To mark the 250th anniversary of the composer’s death, several Rameau operas featuring dance have appeared in London this year. On this occasion, however, Les Art Florissants made a further contribution to our understanding of the composer by presenting two of his one-act ballets. Written in the 1750s, when Rameau was already around seventy, they reveal him in his most mature phase of writing, and help to fill a gap in our knowledge of the various genres in which he wrote.
Daphnis et Églé (described as a pastorale héroïque) and La naissance d’Osiris (an acte de ballet or ballet allégorique) were written to be performed in the palace of Fontainebleau in 1753 and 1754 respectively, the years that celebrated the births of the Duke of Aquitaine and Duke of Berry (the future Louise XVI). The former describes how Daphnis and Églé consider themselves to be friends, only to discover that they really are lovers. The latter simply heralds the birth of the god Osiris and plays out the festivities that surround that event.
In both cases, the plots might be described as wafer thin, but they were never intended to be anything else. The aim of the ballets was not so much to entertain (in the sense of holding an audience with highly charged twists and turns), as to provide entertainment. In an intimate court setting, the combination of beautiful music, singing and dance would have been more than enough to delight courtiers and flatter the crown. That, at least, was the theory for Daphnis et Églé was actually withdrawn from the 1753 Fontainebleu schedule of entertainment following negative reactions to the dress rehearsal.
Although the Barbican Hall could not quite generate the same atmosphere as a French Baroque court, in all other respects the reproduction of these ballets seemed fairly authentic. The Orchestra of the Age of Enlightenment’s performance of Zaïs last April may have been wonderful, but it still, understandably, ‘cut corners’ in semi-staging what would originally have been a fully-fledged opera. Here, however, the small number of props that were introduced probably reflected the amount that would have been utilised in the original, even if it is not clear that these would have been unpacked from crates at the start to form the drama that accompanies the Prelude to Daphnis et Églé.
While, however, director Sophie Daneman and choreographer Françoise Denieau are experts in the fields of eighteenth century performance and choreography, they were adamant that no-one could ever know exactly how these ballets would have originally been presented. As a result, they deemed it just as important to put something of themselves into their production.
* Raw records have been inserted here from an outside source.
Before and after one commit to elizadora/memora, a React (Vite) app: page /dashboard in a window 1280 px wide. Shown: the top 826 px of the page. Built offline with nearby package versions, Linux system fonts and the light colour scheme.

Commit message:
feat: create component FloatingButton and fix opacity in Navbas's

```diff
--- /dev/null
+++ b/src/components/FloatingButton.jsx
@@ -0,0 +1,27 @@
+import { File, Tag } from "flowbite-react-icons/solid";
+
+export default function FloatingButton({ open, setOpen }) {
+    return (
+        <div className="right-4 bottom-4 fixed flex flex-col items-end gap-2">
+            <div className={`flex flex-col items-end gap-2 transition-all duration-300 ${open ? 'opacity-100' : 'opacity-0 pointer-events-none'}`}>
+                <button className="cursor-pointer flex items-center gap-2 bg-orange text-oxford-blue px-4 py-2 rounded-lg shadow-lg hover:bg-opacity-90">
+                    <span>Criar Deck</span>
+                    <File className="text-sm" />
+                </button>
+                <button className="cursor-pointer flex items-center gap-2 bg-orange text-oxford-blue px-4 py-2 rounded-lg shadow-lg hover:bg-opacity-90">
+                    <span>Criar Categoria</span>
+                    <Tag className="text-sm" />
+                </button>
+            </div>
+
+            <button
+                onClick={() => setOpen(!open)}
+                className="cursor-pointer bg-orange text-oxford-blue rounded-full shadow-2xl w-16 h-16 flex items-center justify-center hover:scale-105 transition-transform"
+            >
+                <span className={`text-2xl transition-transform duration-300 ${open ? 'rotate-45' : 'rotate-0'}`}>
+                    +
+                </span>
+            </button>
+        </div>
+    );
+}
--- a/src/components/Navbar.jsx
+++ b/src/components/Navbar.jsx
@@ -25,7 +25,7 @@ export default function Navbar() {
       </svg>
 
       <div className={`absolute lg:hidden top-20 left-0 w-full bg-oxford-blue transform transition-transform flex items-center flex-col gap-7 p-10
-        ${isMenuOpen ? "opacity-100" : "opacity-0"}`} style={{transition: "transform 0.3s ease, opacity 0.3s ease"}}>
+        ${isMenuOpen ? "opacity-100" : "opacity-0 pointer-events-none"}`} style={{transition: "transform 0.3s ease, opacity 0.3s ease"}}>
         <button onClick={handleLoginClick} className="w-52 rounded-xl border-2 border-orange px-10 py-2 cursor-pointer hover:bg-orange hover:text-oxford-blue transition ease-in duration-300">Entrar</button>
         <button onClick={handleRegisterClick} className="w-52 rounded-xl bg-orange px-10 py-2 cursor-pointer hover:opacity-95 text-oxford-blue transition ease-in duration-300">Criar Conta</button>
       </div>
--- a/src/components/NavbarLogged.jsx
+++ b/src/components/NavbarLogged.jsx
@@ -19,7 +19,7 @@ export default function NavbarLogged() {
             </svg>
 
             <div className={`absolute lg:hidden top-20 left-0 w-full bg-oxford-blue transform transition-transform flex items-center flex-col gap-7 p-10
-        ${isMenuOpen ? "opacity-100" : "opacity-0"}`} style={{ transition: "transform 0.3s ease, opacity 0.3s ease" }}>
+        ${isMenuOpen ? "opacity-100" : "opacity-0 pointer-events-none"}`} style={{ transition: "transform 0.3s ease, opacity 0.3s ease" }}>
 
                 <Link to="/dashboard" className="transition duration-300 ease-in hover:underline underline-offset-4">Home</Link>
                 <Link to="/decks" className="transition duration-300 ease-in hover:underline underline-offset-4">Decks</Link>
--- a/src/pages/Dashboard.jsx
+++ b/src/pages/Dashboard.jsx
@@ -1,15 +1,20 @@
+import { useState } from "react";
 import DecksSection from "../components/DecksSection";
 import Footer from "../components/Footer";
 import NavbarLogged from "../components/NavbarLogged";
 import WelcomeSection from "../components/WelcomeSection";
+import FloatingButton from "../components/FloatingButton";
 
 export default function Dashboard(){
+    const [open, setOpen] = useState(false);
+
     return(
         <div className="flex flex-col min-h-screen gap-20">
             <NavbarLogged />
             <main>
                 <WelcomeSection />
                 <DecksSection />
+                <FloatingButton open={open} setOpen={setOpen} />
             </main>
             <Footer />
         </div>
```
In the event, their vision came across clearly as a large performance area was created by literally hunching the orchestra of Les Arts Florissants (on wondrous form) right to the back of the stage. Music director William Christie then faced the audience for much of the evening so that both the singers and players could at least glimpse his conducting throughout.
Visually, there was no jarring divide between the singers and dancers. Of course, whenever a solo or group dance was required these were performed by the professional dancers, but the relevant individuals arose fluidly out of the overall mass of people to take centre stage. On one occasion a man got cramp mid-dance, emphasising the role of movement as a dramatic device, and at the end of La naissance d’Osiris everybody danced.
Although the dancing might have seemed ‘primitive’ by today’s standards, these performances were a great reminder of how the basic steps, or building blocks, of ballet have hardly changed, and would still be recognisable on the stage of the Royal Ballet today. Here, however, they were utilised with integrity to produce the most seamlessly fluid, swirling effects imaginable. One pas de deux in Daphnis et Eglé could have been seen as a precursor to the dance of the Harlequin and Columbine in The Nutcracker or of the dolls in Coppélia, suggesting that the use of stylised, mechanical gestures to hint at deeper emotions beneath is older than we might sometimes think.
Alain Blanchot’s costumes were radiant. Again, while they resembled those that might be found in Watteau paintings, the colours closely resembled the greens, yellows and oranges that feature in Anthony Dowell’s 1987 production of Swan Lake. Christophe Naillet’s lighting designs, which lit almost everything from the sides or above, also made a substantial contribution to the atmosphere.
The singers, although on the whole possessed of lighter voices than those that tend to tackle Verdi and Wagner, projected very well in the large Barbican Hall. In particular, Élodie Fonnard sang Églé beautifully, Reinoud Van Mechelen had a light yet full voice as Daphnis, while Magali Léger brought vibrancy to the roles of Amour and Pamilie.